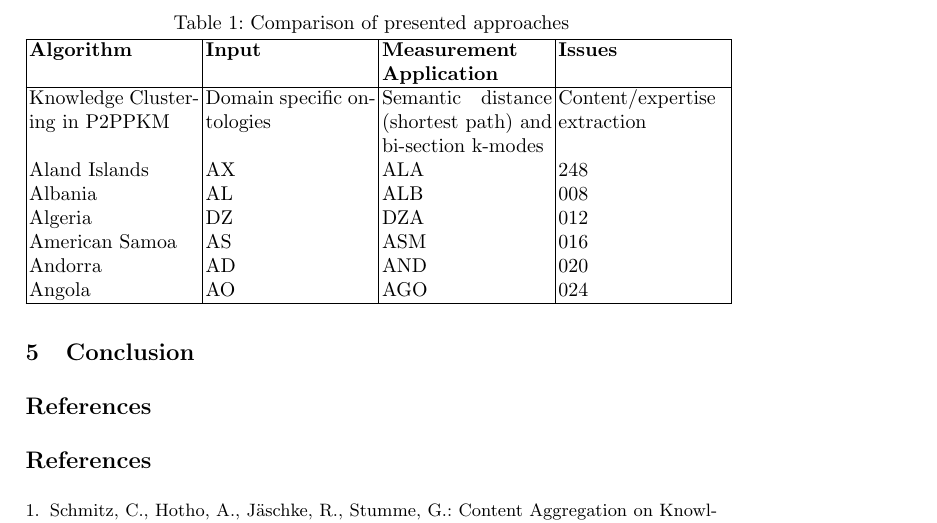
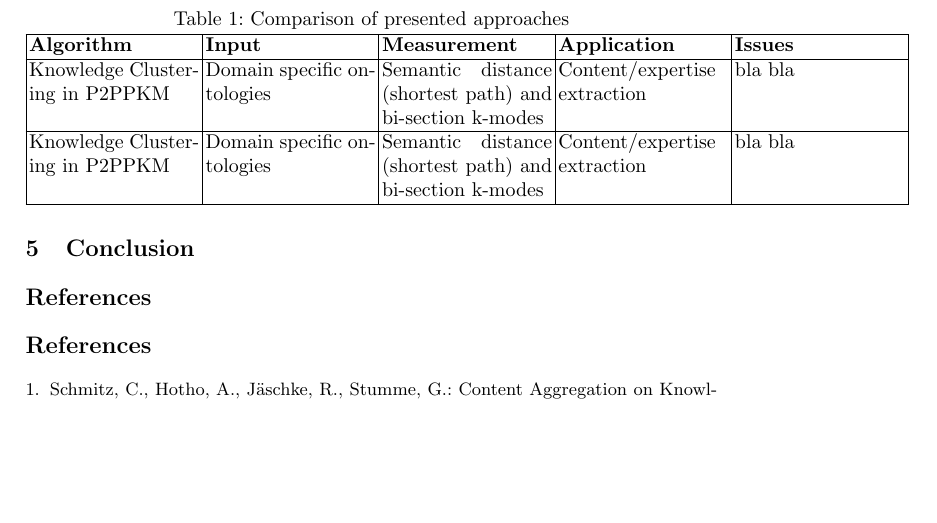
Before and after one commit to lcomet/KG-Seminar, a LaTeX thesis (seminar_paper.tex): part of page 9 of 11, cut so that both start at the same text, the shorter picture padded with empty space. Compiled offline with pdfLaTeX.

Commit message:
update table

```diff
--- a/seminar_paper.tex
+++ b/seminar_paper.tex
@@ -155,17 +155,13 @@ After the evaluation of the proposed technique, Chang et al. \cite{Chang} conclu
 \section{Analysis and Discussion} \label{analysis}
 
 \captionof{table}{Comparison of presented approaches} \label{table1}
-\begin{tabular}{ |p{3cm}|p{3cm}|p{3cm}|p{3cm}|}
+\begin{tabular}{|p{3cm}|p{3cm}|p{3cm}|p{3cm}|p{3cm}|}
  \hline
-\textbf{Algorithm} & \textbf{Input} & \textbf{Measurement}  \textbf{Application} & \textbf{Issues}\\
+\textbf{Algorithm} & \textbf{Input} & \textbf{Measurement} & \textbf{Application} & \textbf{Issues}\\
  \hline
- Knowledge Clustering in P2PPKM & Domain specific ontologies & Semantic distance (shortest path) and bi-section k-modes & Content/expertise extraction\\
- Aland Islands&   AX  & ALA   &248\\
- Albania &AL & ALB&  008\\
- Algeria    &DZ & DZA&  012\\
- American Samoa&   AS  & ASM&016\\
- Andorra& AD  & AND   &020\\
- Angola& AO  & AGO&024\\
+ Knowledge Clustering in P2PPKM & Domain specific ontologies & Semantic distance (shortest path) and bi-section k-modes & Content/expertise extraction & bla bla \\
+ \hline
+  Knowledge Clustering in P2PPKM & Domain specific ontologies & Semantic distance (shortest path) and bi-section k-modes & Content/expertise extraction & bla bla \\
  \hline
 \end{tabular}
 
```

What you will do
Leave the pictures out and restate the listing word for word.

Expected answer
Before and after one commit to lcomet/KG-Seminar, a LaTeX thesis (seminar_paper.tex): part of page 9 of 11, cut so that both start at the same text, the shorter picture padded with empty space. Compiled offline with pdfLaTeX.

Commit message:
update table

```diff
--- a/seminar_paper.tex
+++ b/seminar_paper.tex
@@ -155,17 +155,13 @@ After the evaluation of the proposed technique, Chang et al. \cite{Chang} conclu
 \section{Analysis and Discussion} \label{analysis}
 
 \captionof{table}{Comparison of presented approaches} \label{table1}
-\begin{tabular}{ |p{3cm}|p{3cm}|p{3cm}|p{3cm}|}
+\begin{tabular}{|p{3cm}|p{3cm}|p{3cm}|p{3cm}|p{3cm}|}
  \hline
-\textbf{Algorithm} & \textbf{Input} & \textbf{Measurement}  \textbf{Application} & \textbf{Issues}\\
+\textbf{Algorithm} & \textbf{Input} & \textbf{Measurement} & \textbf{Application} & \textbf{Issues}\\
  \hline
- Knowledge Clustering in P2PPKM & Domain specific ontologies & Semantic distance (shortest path) and bi-section k-modes & Content/expertise extraction\\
- Aland Islands&   AX  & ALA   &248\\
- Albania &AL & ALB&  008\\
- Algeria    &DZ & DZA&  012\\
- American Samoa&   AS  & ASM&016\\
- Andorra& AD  & AND   &020\\
- Angola& AO  & AGO&024\\
+ Knowledge Clustering in P2PPKM & Domain specific ontologies & Semantic distance (shortest path) and bi-section k-modes & Content/expertise extraction & bla bla \\
+ \hline
+  Knowledge Clustering in P2PPKM & Domain specific ontologies & Semantic distance (shortest path) and bi-section k-modes & Content/expertise extraction & bla bla \\
  \hline
 \end{tabular}
 
```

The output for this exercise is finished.